Troops to remain at US-Mexico border through 2021

Spc. Afeez Amusan, right, a truck driver with the Texas Army Guard’s Company A, 536th Brigade Support Battalion, inspects a tractor-trailer truck alongside a U.S. Customs and Border Protection agent at the Pharr, Texas, port of entry facility on Aug. 21, 2018.


By ROSE L. THAYER | STARS AND STRIPES Published: June 25, 2020

AUSTIN, Texas — Up to 4,000 troops will remain at the U.S. border with Mexico until at least Sept. 30, 2021, continuing the more than 2-year-old mission that has cost the Pentagon nearly $745 million.

Defense Secretary Mark Esper approved the request for assistance from the Department of Homeland Security that puts National Guard and active-duty service members in a support role to U.S. Customs and Border Protection agents at the southern border, Lt. Col. Chris Mitchell, a Pentagon spokesman, said Thursday. This new authorization, which is down 1,500 troops from the previous fiscal year, will take effect in October. Troops will come primarily from the National Guard operating in a federal status known as Title 10, Mitchell said.

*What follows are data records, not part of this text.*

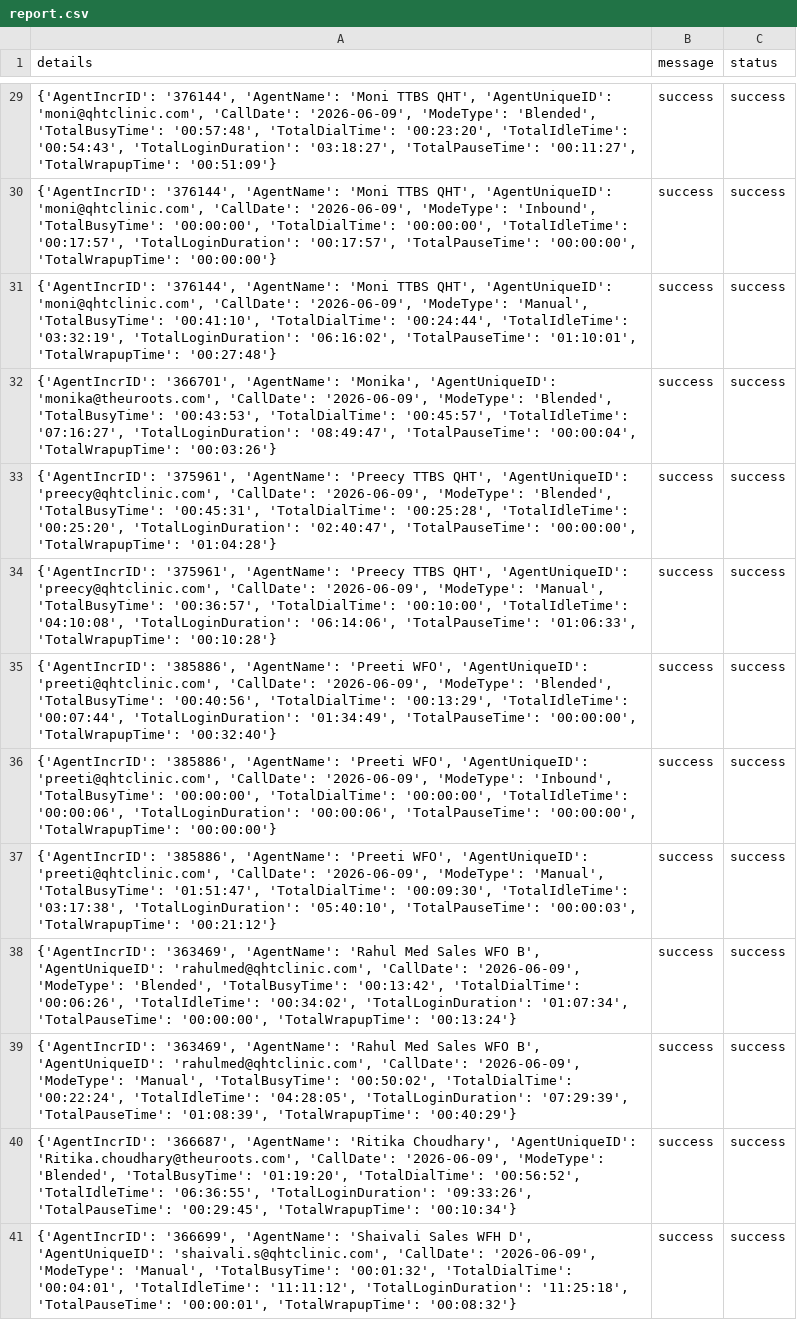
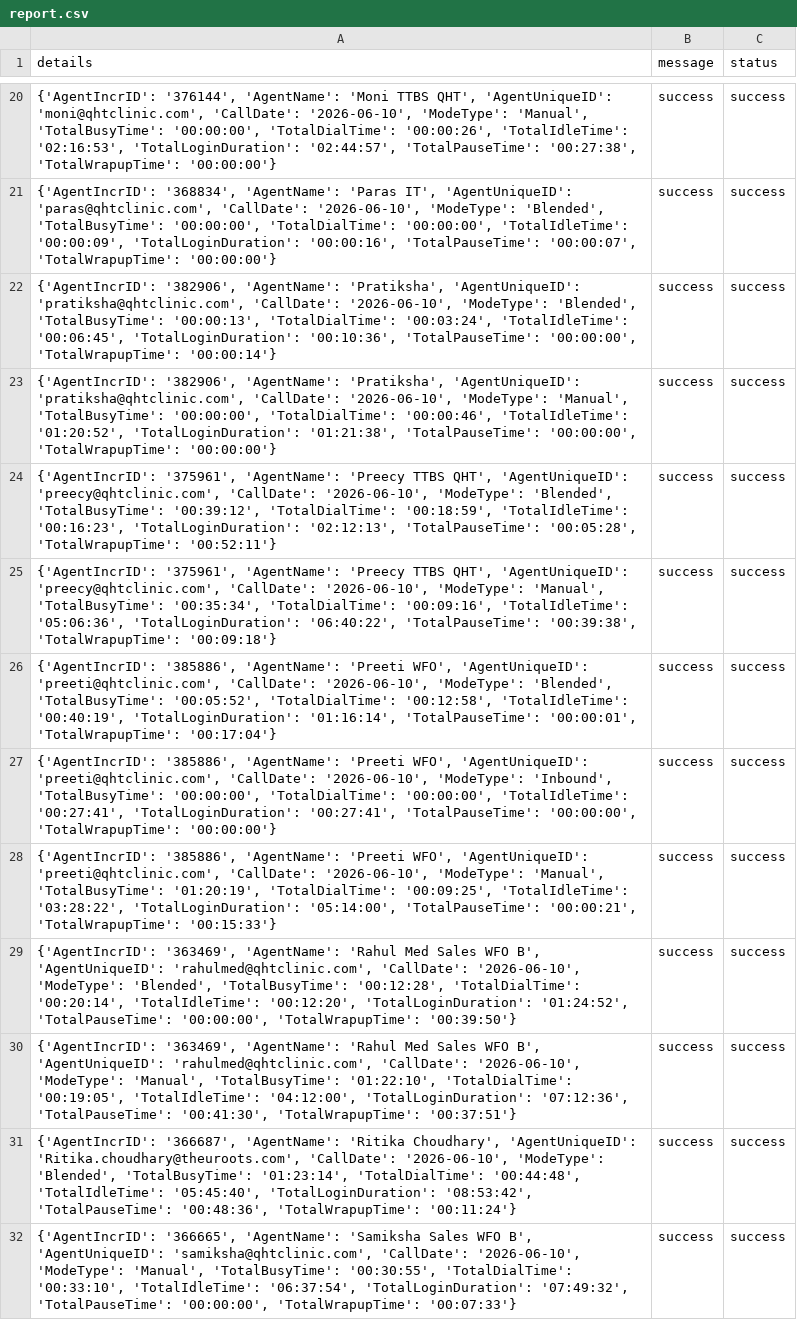
Before and after one commit to John-Cena-DEV/ozonetel_agents, a CSV file: report.csv, drawn as a sheet; only a part is shown, gaps mark what is left out; addresses are those after the commit; the diff covers the shown part only; the diff names each change by its address in the sheet, - before the commit and + after, or states it on an @@ line.

```diff
--- a/report.csv
+++ b/report.csv
-A20 (details): …'moni@qhtclinic.com', 'CallDate': '2026-06-09', 'ModeType': 'Blended', 'TotalBusyTime': '00:57:48', 'TotalDialTime': '00:23:20', 'TotalIdleTime': '00:54:43', 'TotalLoginDuration': '03:18:27', 'TotalPauseTime': '00:11:27', 'TotalWrapupTime': '00:51:09'}
+A20 (details): …'moni@qhtclinic.com', 'CallDate': '2026-06-10', 'ModeType': 'Manual', 'TotalBusyTime': '00:00:00', 'TotalDialTime': '00:00:26', 'TotalIdleTime': '02:16:53', 'TotalLoginDuration': '02:44:57', 'TotalPauseTime': '00:27:38', 'TotalWrapupTime': '00:00:00'}
-A21 (details): {'AgentIncrID': '376144', 'AgentName': 'Moni TTBS QHT', 'AgentUniqueID': 'moni@qhtclinic.com', 'CallDate': '2026-06-09', 'ModeType': 'Inbound', 'TotalBusyTime': '00:00:00', 'TotalDialTime': '00:00:00', 'TotalIdleTime': '00:17:57', 'TotalLoginDuration': '00:17:57', 'TotalPauseTime': '00:00:00', 'TotalWrapupTime': '00:00:00'}
+A21 (details): {'AgentIncrID': '368834', 'AgentName': 'Paras IT', 'AgentUniqueID': 'paras@qhtclinic.com', 'CallDate': '2026-06-10', 'ModeType': 'Blended', 'TotalBusyTime': '00:00:00', 'TotalDialTime': '00:00:00', 'TotalIdleTime': '00:00:09', 'TotalLoginDuration': '00:00:16', 'TotalPauseTime': '00:00:07', 'TotalWrapupTime': '00:00:00'}
-A22 (details): {'AgentIncrID': '376144', 'AgentName': 'Moni TTBS QHT', 'AgentUniqueID': 'moni@qhtclinic.com', 'CallDate': '2026-06-09', 'ModeType': 'Manual', 'TotalBusyTime': '00:41:10', 'TotalDialTime': '00:24:44', 'TotalIdleTime': '03:32:19', 'TotalLoginDuration': '06:16:02', 'TotalPauseTime': '01:10:01', 'TotalWrapupTime': '00:27:48'}
+A22 (details): {'AgentIncrID': '382906', 'AgentName': 'Pratiksha', 'AgentUniqueID': 'pratiksha@qhtclinic.com', 'CallDate': '2026-06-10', 'ModeType': 'Blended', 'TotalBusyTime': '00:00:13', 'TotalDialTime': '00:03:24', 'TotalIdleTime': '00:06:45', 'TotalLoginDuration': '00:10:36', 'TotalPauseTime': '00:00:00', 'TotalWrapupTime': '00:00:14'}
-A23 (details): {'AgentIncrID': '366701', 'AgentName': 'Monika', 'AgentUniqueID': 'monika@theuroots.com', 'CallDate': '2026-06-09', 'ModeType': 'Blended', 'TotalBusyTime': '00:43:53', 'TotalDialTime': '00:45:57', 'TotalIdleTime': '07:16:27', 'TotalLoginDuration': '08:49:47', 'TotalPauseTime': '00:00:04', 'TotalWrapupTime': '00:03:26'}
+A23 (details): {'AgentIncrID': '382906', 'AgentName': 'Pratiksha', 'AgentUniqueID': 'pratiksha@qhtclinic.com', 'CallDate': '2026-06-10', 'ModeType': 'Manual', 'TotalBusyTime': '00:00:00', 'TotalDialTime': '00:00:46', 'TotalIdleTime': '01:20:52', 'TotalLoginDuration': '01:21:38', 'TotalPauseTime': '00:00:00', 'TotalWrapupTime': '00:00:00'}
-A24 (details): …'preecy@qhtclinic.com', 'CallDate': '2026-06-09', 'ModeType': 'Blended', 'TotalBusyTime': '00:45:31', 'TotalDialTime': '00:25:28', 'TotalIdleTime': '00:25:20', 'TotalLoginDuration': '02:40:47', 'TotalPauseTime': '00:00:00', 'TotalWrapupTime': '01:04:28'}
+A24 (details): …'preecy@qhtclinic.com', 'CallDate': '2026-06-10', 'ModeType': 'Blended', 'TotalBusyTime': '00:39:12', 'TotalDialTime': '00:18:59', 'TotalIdleTime': '00:16:23', 'TotalLoginDuration': '02:12:13', 'TotalPauseTime': '00:05:28', 'TotalWrapupTime': '00:52:11'}
-A25 (details): …'preecy@qhtclinic.com', 'CallDate': '2026-06-09', 'ModeType': 'Manual', 'TotalBusyTime': '00:36:57', 'TotalDialTime': '00:10:00', 'TotalIdleTime': '04:10:08', 'TotalLoginDuration': '06:14:06', 'TotalPauseTime': '01:06:33', 'TotalWrapupTime': '00:10:28'}
+A25 (details): …'preecy@qhtclinic.com', 'CallDate': '2026-06-10', 'ModeType': 'Manual', 'TotalBusyTime': '00:35:34', 'TotalDialTime': '00:09:16', 'TotalIdleTime': '05:06:36', 'TotalLoginDuration': '06:40:22', 'TotalPauseTime': '00:39:38', 'TotalWrapupTime': '00:09:18'}
-A26 (details): …'preeti@qhtclinic.com', 'CallDate': '2026-06-09', 'ModeType': 'Blended', 'TotalBusyTime': '00:40:56', 'TotalDialTime': '00:13:29', 'TotalIdleTime': '00:07:44', 'TotalLoginDuration': '01:34:49', 'TotalPauseTime': '00:00:00', 'TotalWrapupTime': '00:32:40'}
+A26 (details): …'preeti@qhtclinic.com', 'CallDate': '2026-06-10', 'ModeType': 'Blended', 'TotalBusyTime': '00:05:52', 'TotalDialTime': '00:12:58', 'TotalIdleTime': '00:40:19', 'TotalLoginDuration': '01:16:14', 'TotalPauseTime': '00:00:01', 'TotalWrapupTime': '00:17:04'}
-A27 (details): …'preeti@qhtclinic.com', 'CallDate': '2026-06-09', 'ModeType': 'Inbound', 'TotalBusyTime': '00:00:00', 'TotalDialTime': '00:00:00', 'TotalIdleTime': '00:00:06', 'TotalLoginDuration': '00:00:06', 'TotalPauseTime': '00:00:00',…
+A27 (details): …'preeti@qhtclinic.com', 'CallDate': '2026-06-10', 'ModeType': 'Inbound', 'TotalBusyTime': '00:00:00', 'TotalDialTime': '00:00:00', 'TotalIdleTime': '00:27:41', 'TotalLoginDuration': '00:27:41', 'TotalPauseTime': '00:00:00',…
-A28 (details): …'preeti@qhtclinic.com', 'CallDate': '2026-06-09', 'ModeType': 'Manual', 'TotalBusyTime': '01:51:47', 'TotalDialTime': '00:09:30', 'TotalIdleTime': '03:17:38', 'TotalLoginDuration': '05:40:10', 'TotalPauseTime': '00:00:03', 'TotalWrapupTime': '00:21:12'}
+A28 (details): …'preeti@qhtclinic.com', 'CallDate': '2026-06-10', 'ModeType': 'Manual', 'TotalBusyTime': '01:20:19', 'TotalDialTime': '00:09:25', 'TotalIdleTime': '03:28:22', 'TotalLoginDuration': '05:14:00', 'TotalPauseTime': '00:00:21', 'TotalWrapupTime': '00:15:33'}
-A29 (details): …'rahulmed@qhtclinic.com', 'CallDate': '2026-06-09', 'ModeType': 'Blended', 'TotalBusyTime': '00:13:42', 'TotalDialTime': '00:06:26', 'TotalIdleTime': '00:34:02', 'TotalLoginDuration': '01:07:34', 'TotalPauseTime': '00:00:00', 'TotalWrapupTime': '00:13:24'}
+A29 (details): …'rahulmed@qhtclinic.com', 'CallDate': '2026-06-10', 'ModeType': 'Blended', 'TotalBusyTime': '00:12:28', 'TotalDialTime': '00:20:14', 'TotalIdleTime': '00:12:20', 'TotalLoginDuration': '01:24:52', 'TotalPauseTime': '00:00:00', 'TotalWrapupTime': '00:39:50'}
-A30 (details): …'rahulmed@qhtclinic.com', 'CallDate': '2026-06-09', 'ModeType': 'Manual', 'TotalBusyTime': '00:50:02', 'TotalDialTime': '00:22:24', 'TotalIdleTime': '04:28:05', 'TotalLoginDuration': '07:29:39', 'TotalPauseTime': '01:08:39', 'TotalWrapupTime': '00:40:29'}
+A30 (details): …'rahulmed@qhtclinic.com', 'CallDate': '2026-06-10', 'ModeType': 'Manual', 'TotalBusyTime': '01:22:10', 'TotalDialTime': '00:19:05', 'TotalIdleTime': '04:12:00', 'TotalLoginDuration': '07:12:36', 'TotalPauseTime': '00:41:30', 'TotalWrapupTime': '00:37:51'}
-A31 (details): …'Ritika.choudhary@theuroots.com', 'CallDate': '2026-06-09', 'ModeType': 'Blended', 'TotalBusyTime': '01:19:20', 'TotalDialTime': '00:56:52', 'TotalIdleTime': '06:36:55', 'TotalLoginDuration': '09:33:26', 'TotalPauseTime': '00:29:45', 'TotalWrapupTime': '00:10:34'}
+A31 (details): …'Ritika.choudhary@theuroots.com', 'CallDate': '2026-06-10', 'ModeType': 'Blended', 'TotalBusyTime': '01:23:14', 'TotalDialTime': '00:44:48', 'TotalIdleTime': '05:45:40', 'TotalLoginDuration': '08:53:42', 'TotalPauseTime': '00:48:36', 'TotalWrapupTime': '00:11:24'}
-A32 (details): {'AgentIncrID': '366699', 'AgentName': 'Shaivali Sales WFH D', 'AgentUniqueID': 'shaivali.s@qhtclinic.com', 'CallDate': '2026-06-09', 'ModeType': 'Manual', 'TotalBusyTime': '00:01:32', 'TotalDialTime': '00:04:01', 'TotalIdleTime': '11:11:12', 'TotalLoginDuration': '11:25:18', 'TotalPauseTime': '00:00:01', 'TotalWrapupTime': '00:08:32'}
+A32 (details): {'AgentIncrID': '366665', 'AgentName': 'Samiksha Sales WFO B', 'AgentUniqueID': 'samiksha@qhtclinic.com', 'CallDate': '2026-06-10', 'ModeType': 'Manual', 'TotalBusyTime': '00:30:55', 'TotalDialTime': '00:33:10', 'TotalIdleTime': '06:37:54', 'TotalLoginDuration': '07:49:32', 'TotalPauseTime': '00:00:00', 'TotalWrapupTime': '00:07:33'}
```
Also changed, not shown: 11 removed rows and 29 edited cells elsewhere in this file.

“[Defense Department] and DHS constantly review the situation along the border, adjusting requirements as necessary to maintain the safety and security of the American people,” Mitchell said in a statement.

As troops have during the last two years, military personnel will provide detection and monitoring, logistics and transportation support, he said.

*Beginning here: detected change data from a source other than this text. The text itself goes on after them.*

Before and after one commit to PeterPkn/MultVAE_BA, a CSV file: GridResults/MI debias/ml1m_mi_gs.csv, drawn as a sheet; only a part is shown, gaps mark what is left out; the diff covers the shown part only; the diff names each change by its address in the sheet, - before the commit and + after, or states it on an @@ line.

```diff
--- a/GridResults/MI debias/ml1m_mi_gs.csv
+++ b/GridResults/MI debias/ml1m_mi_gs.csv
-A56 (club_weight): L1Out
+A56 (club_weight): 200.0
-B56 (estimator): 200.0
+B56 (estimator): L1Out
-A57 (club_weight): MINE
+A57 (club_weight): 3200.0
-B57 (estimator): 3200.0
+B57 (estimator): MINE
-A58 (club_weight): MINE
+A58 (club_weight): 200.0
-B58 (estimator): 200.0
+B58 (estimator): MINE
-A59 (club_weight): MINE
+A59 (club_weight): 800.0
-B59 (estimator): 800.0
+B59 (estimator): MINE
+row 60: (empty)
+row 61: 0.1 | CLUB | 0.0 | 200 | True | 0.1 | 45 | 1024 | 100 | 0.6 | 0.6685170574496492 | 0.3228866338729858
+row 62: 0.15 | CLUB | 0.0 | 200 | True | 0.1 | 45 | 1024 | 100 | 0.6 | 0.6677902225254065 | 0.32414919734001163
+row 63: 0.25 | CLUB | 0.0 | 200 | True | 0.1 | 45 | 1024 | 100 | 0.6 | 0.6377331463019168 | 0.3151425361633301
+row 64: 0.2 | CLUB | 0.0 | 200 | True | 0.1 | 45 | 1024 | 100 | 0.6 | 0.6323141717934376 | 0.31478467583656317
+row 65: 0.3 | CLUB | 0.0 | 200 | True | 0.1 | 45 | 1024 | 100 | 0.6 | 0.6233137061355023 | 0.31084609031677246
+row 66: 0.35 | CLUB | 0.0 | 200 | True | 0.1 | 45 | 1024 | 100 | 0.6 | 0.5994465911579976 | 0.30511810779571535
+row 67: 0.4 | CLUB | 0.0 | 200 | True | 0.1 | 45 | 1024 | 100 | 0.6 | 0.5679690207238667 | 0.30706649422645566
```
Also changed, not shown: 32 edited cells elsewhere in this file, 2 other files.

“Military personnel will not directly participate in civilian law enforcement activities,” Mitchell said.

President Donald Trump first ordered National Guard troops to the southern border in April 2018 and added active-duty personnel to the mission about six months later. Since then, numbers have remained at or near the same level.

About 2,600 active-duty personnel and about 2,450 National Guard members are now deployed to the southern border, Mitchell said. An additional 600 active-duty troops also are deployed “to help address [coronavirus] health protection measures,” he said.

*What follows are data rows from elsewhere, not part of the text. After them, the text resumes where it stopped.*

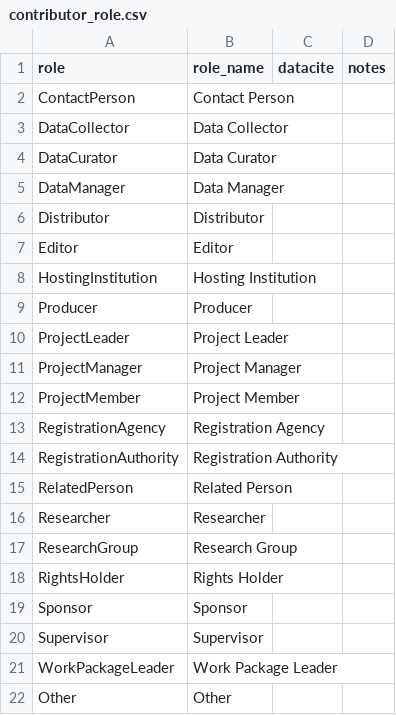
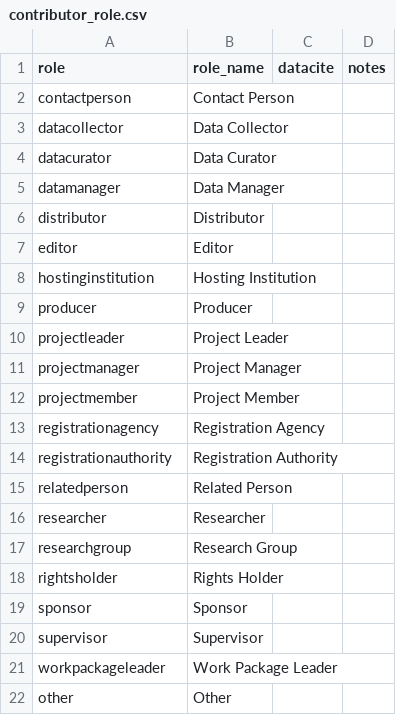
Before and after one commit to inveniosoftware/invenio-rdm-records, a CSV file: invenio_rdm_records/vocabularies/contributor_role.csv, drawn as a sheet.

Commit message:
vocabularies: lowercase ids and remove maintitle

```diff
--- a/invenio_rdm_records/vocabularies/contributor_role.csv
+++ b/invenio_rdm_records/vocabularies/contributor_role.csv
@@ -1,22 +1,22 @@
 role,role_name,datacite,notes
-ContactPerson, Contact Person,
-DataCollector, Data Collector,
-DataCurator, Data Curator,
-DataManager, Data Manager,
-Distributor, Distributor,
-Editor, Editor,
-HostingInstitution, Hosting Institution,
-Producer, Producer,
-ProjectLeader, Project Leader,
-ProjectManager, Project Manager,
-ProjectMember, Project Member,
-RegistrationAgency, Registration Agency,
-RegistrationAuthority, Registration Authority,
-RelatedPerson, Related Person,
-Researcher, Researcher,
-ResearchGroup, Research Group,
-RightsHolder, Rights Holder,
-Sponsor, Sponsor,
-Supervisor, Supervisor,
-WorkPackageLeader, Work Package Leader,
-Other, Other,
+contactperson, Contact Person,
+datacollector, Data Collector,
+datacurator, Data Curator,
+datamanager, Data Manager,
+distributor, Distributor,
+editor, Editor,
+hostinginstitution, Hosting Institution,
+producer, Producer,
+projectleader, Project Leader,
+projectmanager, Project Manager,
+projectmember, Project Member,
+registrationagency, Registration Agency,
+registrationauthority, Registration Authority,
+relatedperson, Related Person,
+researcher, Researcher,
+researchgroup, Research Group,
+rightsholder, Rights Holder,
+sponsor, Sponsor,
+supervisor, Supervisor,
+workpackageleader, Work Package Leader,
+other, Other,
```
Also changed, not shown: 9 other files.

During fiscal year 2018, when only the National Guard was deployed on the mission, it cost the Pentagon about $103 million. In fiscal year 2019, active-duty personnel were added to deployments and the cost for a full year of support rose to $380.3 million.

In fiscal year 2020, which began Oct. 1, the National Guard has spent about $190.8 million as of April. The active-duty units have spent about $70.5 million as of late March, Mitchell said.

Deployments initially began to support Border Patrol agents as apprehensions along the southern border jumped to historic levels, peaking to more than 144,000 people apprehended in May 2019, according to Customs and Border Protection data.

Since then, the number of apprehensions has continued to decline with a sharp drop from March to April, when about 16,000 people were detained. That drop coincided with the coronavirus pandemic taking hold in America. May saw the first month-to-month increase of apprehensions in fiscal year 2020 with about 21,475 people found crossing between ports of entry along the southern border.

Twitter: @Rose_Lori